Regardless of their audience or industry, all online publishers will eventually receive some sort of invalid traffic. Bots aren't always bad, but using unreliable traffic sources can harm a website's reputation and result in suspension from Google, Amazon, and other partners.
All publishers who want to make money from selling ad space on their websites face a threat from invalid traffic.
In order to maximize the return on the advertiser's investment and safeguard themselves against fraud, this article explores the various types of invalid ad traffic, what causes it, and how publishers can prevent it.
What is Invalid Traffic?
Invalid traffic is the artificial inflation of clicks and impressions on a website that does not come from a genuine user with a real interest in the content.
Invalid traffic occurs both accidentally and with fraudulent intent. According to Google it can ‘include accidental clicks caused by intrusive ad implementations, fraudulent clicking by competing advertisers, advertising botnets and more.’
From an advertiser’s perspective, the clicks don’t lead to genuine revenue, making them essentially worthless. With research showing a loss of $1.27 billion to publishers a year due to ad fraud and invalid traffic, publishers need to know how to identify and mitigate invalid traffic.
Typically invalid traffic includes:
Impressions and clicks generated by publishers themselves on their own websites and ads
The adoption of automated tools by publishers to increase impressions
Bot traffic used to spam websites in order to steal user data
The Media Rating Council, alongside the IAB, classifies two types of invalid traffic, general invalid traffic (GIVT) and sophisticated invalid traffic (SIVT)](http://mediaratingcouncil.org/MRC Invalid Traffic Detection and Filtration.pdf).
General Invalid Traffic-GIVT
General invalid traffic runs in the background and scans websites for information. It does not mimic human behavior and is not sent with the intent of fraud, deeming it the most acceptable and least risky form of invalid traffic.
Some types of general invalid traffic include:
Bots, spiders, and other crawlers that originate from known data centers and search engines
Data and brand safety bots
Traffic from unknown browsers
Invalid Ad Placements
Although GIVT is non-human traffic, it generally serves a purpose in the digital ecosystem, whether to measure or improve based on the data it extracts.
Perhaps most important to note is that GIVT doesn’t artificially inflate ad clicks or impressions.
Sophisticated Invalid Traffic- SIVT

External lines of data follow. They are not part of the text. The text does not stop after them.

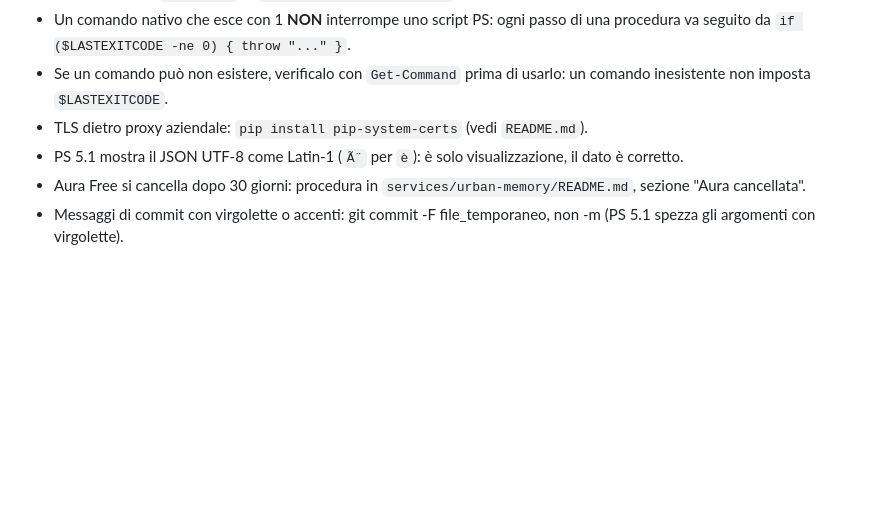
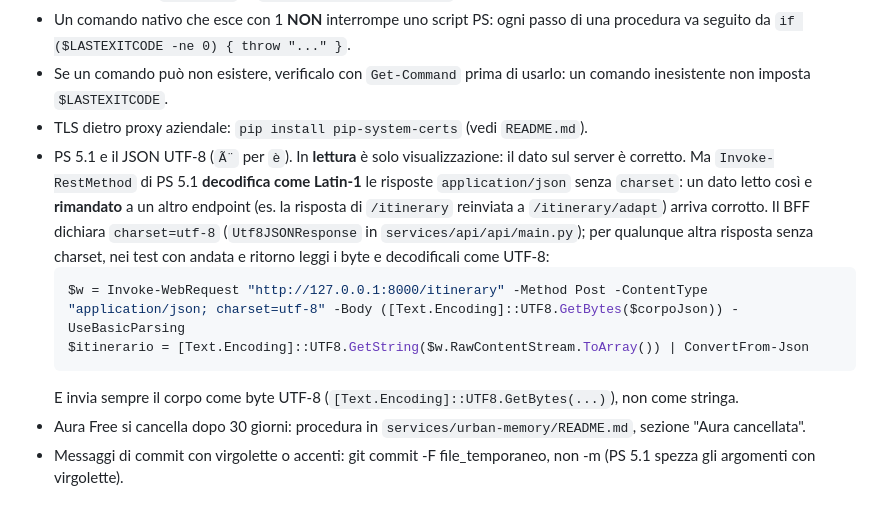
Before and after one commit to ssurli/lucca-soul-engine, a Markdown page: CLAUDE.md, the part around the change. Drawn GitHub-style; blank space fills up the shorter version.

````diff
--- a/CLAUDE.md
+++ b/CLAUDE.md
@@ -161,8 +161,17 @@ Per ogni wave del `docs/BUILD_PLAN.md`:
 - Se un comando può non esistere, verificalo con `Get-Command` prima di usarlo: un comando
   inesistente non imposta `$LASTEXITCODE`.
 - TLS dietro proxy aziendale: `pip install pip-system-certs` (vedi `README.md`).
-- PS 5.1 mostra il JSON UTF-8 come Latin-1 (`Ã¨` per `è`): è solo visualizzazione, il dato è
-  corretto.
+- PS 5.1 e il JSON UTF-8 (`Ã¨` per `è`). In **lettura** è solo visualizzazione: il dato sul server
+  è corretto. Ma `Invoke-RestMethod` di PS 5.1 **decodifica come Latin-1** le risposte
+  `application/json` senza `charset`: un dato letto così e **rimandato** a un altro endpoint (es. la
+  risposta di `/itinerary` reinviata a `/itinerary/adapt`) arriva corrotto. Il BFF dichiara
+  `charset=utf-8` (`Utf8JSONResponse` in `services/api/api/main.py`); per qualunque altra risposta
+  senza charset, nei test con andata e ritorno leggi i byte e decodificali come UTF-8:
+  ```powershell
+  $w = Invoke-WebRequest "http://127.0.0.1:8000/itinerary" -Method Post -ContentType "application/json; charset=utf-8" -Body ([Text.Encoding]::UTF8.GetBytes($corpoJson)) -UseBasicParsing
+  $itinerario = [Text.Encoding]::UTF8.GetString($w.RawContentStream.ToArray()) | ConvertFrom-Json
+  ```
+  E invia sempre il corpo come byte UTF-8 (`[Text.Encoding]::UTF8.GetBytes(...)`), non come stringa.
 - Aura Free si cancella dopo 30 giorni: procedura in `services/urban-memory/README.md`,
   sezione "Aura cancellata".
 - Messaggi di commit con virgolette o accenti:
````
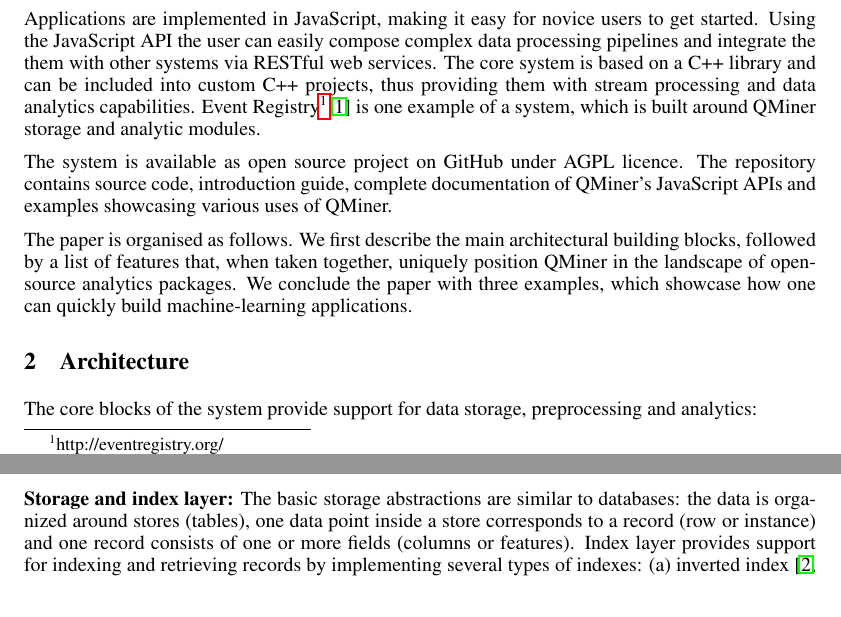
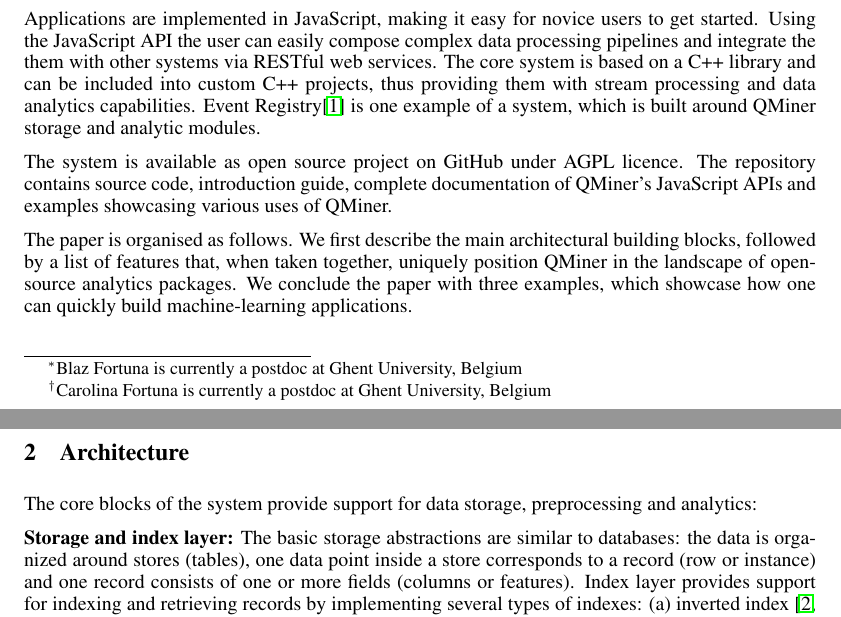
Before and after one commit to rupnikj/nipsQMiner, a LaTeX paper (qminer.tex): two parts of pages 1 and 2 of 6, joined at a grey line, cut so that both start at the same text. Compiled offline with pdfLaTeX.

Commit message:
Fixed few typos, formating.

```diff
--- a/qminer.tex
+++ b/qminer.tex
@@ -52,7 +52,7 @@
 \title{QMiner: Data Analytics Platform for Processing Streams of Structured and Unstructured Data}
 
 \author{
-Blaz Fortuna\footnote{Blaz Fortuna is currently postdoc at Ghent University, Belgium}, Jan Rupnik, Janez Brank, Carolina Fortuna\footnote{Carolina Fortuna is currently postdoc at Ghent University, Belgium}, Viktor Jovanoski, \\
+Blaz Fortuna\thanks{Blaz Fortuna is currently a postdoc at Ghent University, Belgium}, Jan Rupnik, Janez Brank, Carolina Fortuna\thanks{Carolina Fortuna is currently a postdoc at Ghent University, Belgium}, Viktor Jovanoski, \\
 \textbf{Mario Karlovcec, Blaz Kazic, Klemen Kenda, Gregor Leban, Andrej Muhic,} \\
 \textbf{Blaz Novak, Jost Novljan, Miha Papler, Luis Rei, Blaz Sovdat, Luka Stopar,} \\
 \textbf{Marko Grobelnik, Dunja Mladenic} \\
@@ -76,7 +76,7 @@
 \section{Introduction}
 QMiner grew out of EU Framework Programme research projects in the areas of text, web, and stream mining over the last couple of years. The main requirements for QMiner are derived from the need for the rapid developed of solutions focused on user interactivity and the ability to operate on large data sets (hundreds of gigabytes) in real-time on high-end commodity hardware. These goals and constraints resulted in a unique set of features that we implemented in QMiner.
 
-Applications are implemented in JavaScript, making it easy for novice users to get started. Using the JavaScript API the user can easily compose complex data processing pipelines and integrate the them with other systems via RESTful web services. The core system is based on a C++ library and can be included into custom C++ projects, thus providing them with stream processing and data analytics capabilities. Event Registry\footnote{http://eventregistry.org/}\cite{eventRegistry} is one example of a system, which is built around QMiner storage and analytic modules.
+Applications are implemented in JavaScript, making it easy for novice users to get started. Using the JavaScript API the user can easily compose complex data processing pipelines and integrate the them with other systems via RESTful web services. The core system is based on a C++ library and can be included into custom C++ projects, thus providing them with stream processing and data analytics capabilities. Event Registry\cite{eventRegistry} is one example of a system, which is built around QMiner storage and analytic modules.
 
 The system is available as open source project on GitHub under AGPL licence. The repository contains source code, introduction guide, complete documentation of QMiner's JavaScript APIs and examples showcasing various uses of QMiner.
 
```
Also changed, not shown: qminer.bib (+1 -1 lines).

Sophisticated Invalid Traffic (SIVT) is traffic created with malicious intent. Of the two types of invalid traffic, sophisticated invalid traffic is far more technically involved and consequently harder to identify. This type of invalid traffic is difficult to detect because malicious actors use botnets to mimic human behavior. SIVT generally requires advanced analytics and concerted human intervention to detect the fraudulent ad traffic and ultimately prevent it from artificially inflating clicks.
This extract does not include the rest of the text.